_Task goal_. Return each line of the records holding the string "atomic".

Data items
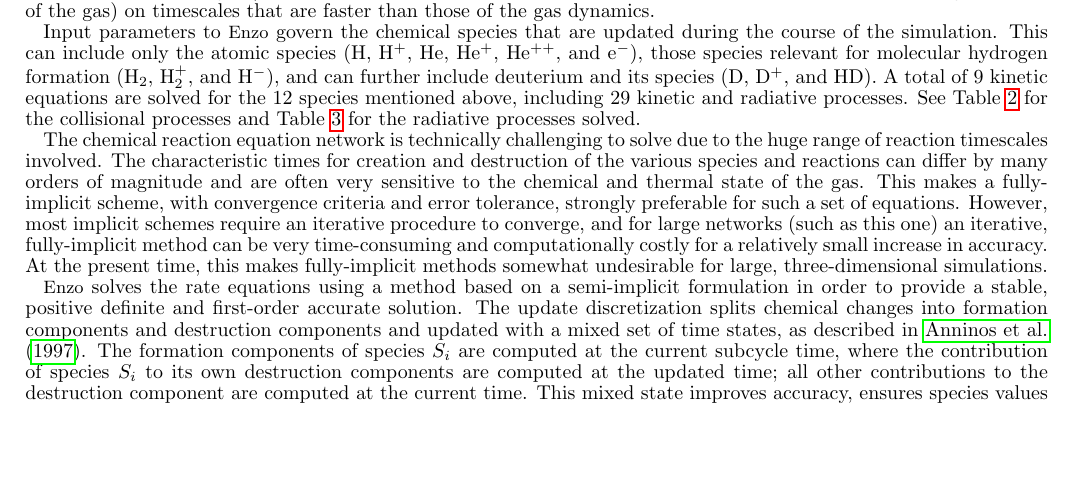
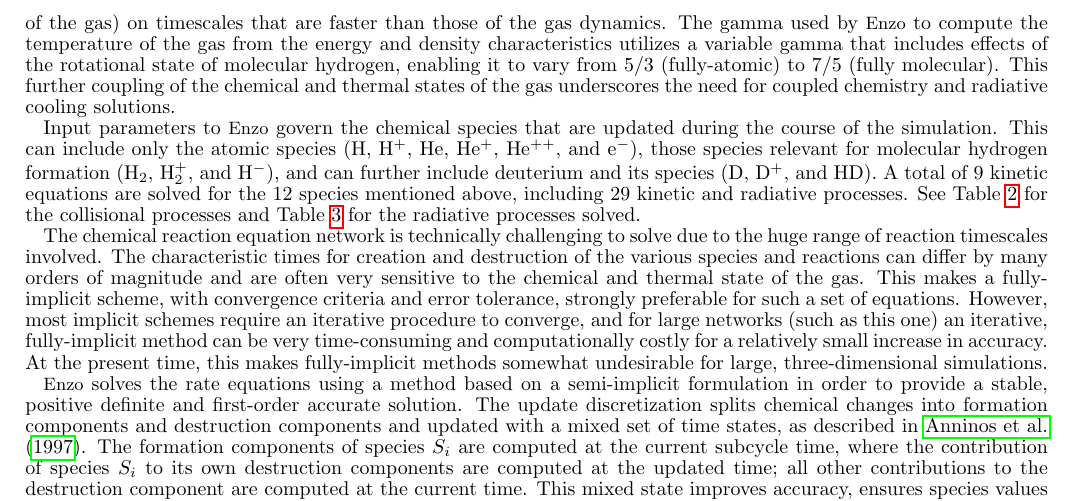
Before and after one commit to enzo-project/enzo-method-paper, a LaTeX document (ms.tex, which reads numerical-chemistry.tex): part of page 21 of 59, cut so that both start at the same text, the shorter picture padded with empty space. Compiled offline with pdfLaTeX.

Commit message:
Adding note about the variable H2 gamma.

```diff
--- a/numerical-chemistry.tex
+++ b/numerical-chemistry.tex
@@ -30,7 +30,13 @@ system).  The default behavior of \enzo\ is to couple these two systems at
 subcycles of the hydrodynamic timestep; this results in updates to both the
 chemical and thermal states of the gas (which also inform the temperature, the
 reaction rate coefficients and the cooling functions of the gas) on timescales
-that are faster than those of the gas dynamics.
+that are faster than those of the gas dynamics.  The gamma used by \enzo\ to
+compute the temperature of the gas from the energy and density characteristics
+utilizes a variable gamma that includes effects of the rotational state of
+molecular hydrogen, enabling it to vary from $5/3$ (fully-atomic) to $7/5$
+(fully molecular).  This further coupling of the chemical and thermal states of
+the gas underscores the need for coupled chemistry and radiative cooling
+solutions.
 
 Input parameters to \enzo\ govern the chemical species that are updated during
 the course of the simulation.  This can include only the atomic species (H,
```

_Solved problem_.
+molecular hydrogen, enabling it to vary from $5/3$ (fully-atomic) to $7/5$
 the course of the simulation.  This can include only the atomic species (H,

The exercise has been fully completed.